• TRY IT:
Take each line from the entries that holds "figure" and copy it out.

• RECORDS TO PROCESS:
Content starts
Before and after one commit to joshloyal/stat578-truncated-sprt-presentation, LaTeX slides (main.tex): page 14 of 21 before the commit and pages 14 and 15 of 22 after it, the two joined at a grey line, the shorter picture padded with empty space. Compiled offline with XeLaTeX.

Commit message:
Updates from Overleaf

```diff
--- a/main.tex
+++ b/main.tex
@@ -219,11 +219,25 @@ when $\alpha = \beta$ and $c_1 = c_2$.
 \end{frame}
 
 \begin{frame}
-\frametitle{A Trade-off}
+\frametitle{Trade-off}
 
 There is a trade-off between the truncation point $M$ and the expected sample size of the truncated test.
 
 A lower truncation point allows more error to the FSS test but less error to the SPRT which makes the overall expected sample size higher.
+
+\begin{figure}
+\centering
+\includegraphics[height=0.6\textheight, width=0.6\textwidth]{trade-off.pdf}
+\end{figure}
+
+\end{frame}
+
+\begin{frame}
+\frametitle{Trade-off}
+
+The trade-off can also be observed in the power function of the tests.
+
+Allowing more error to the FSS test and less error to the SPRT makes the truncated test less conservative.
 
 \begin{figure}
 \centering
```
Content ends
• WRITTEN SOLUTION:
+\begin{figure}
+\end{figure}
 \begin{figure}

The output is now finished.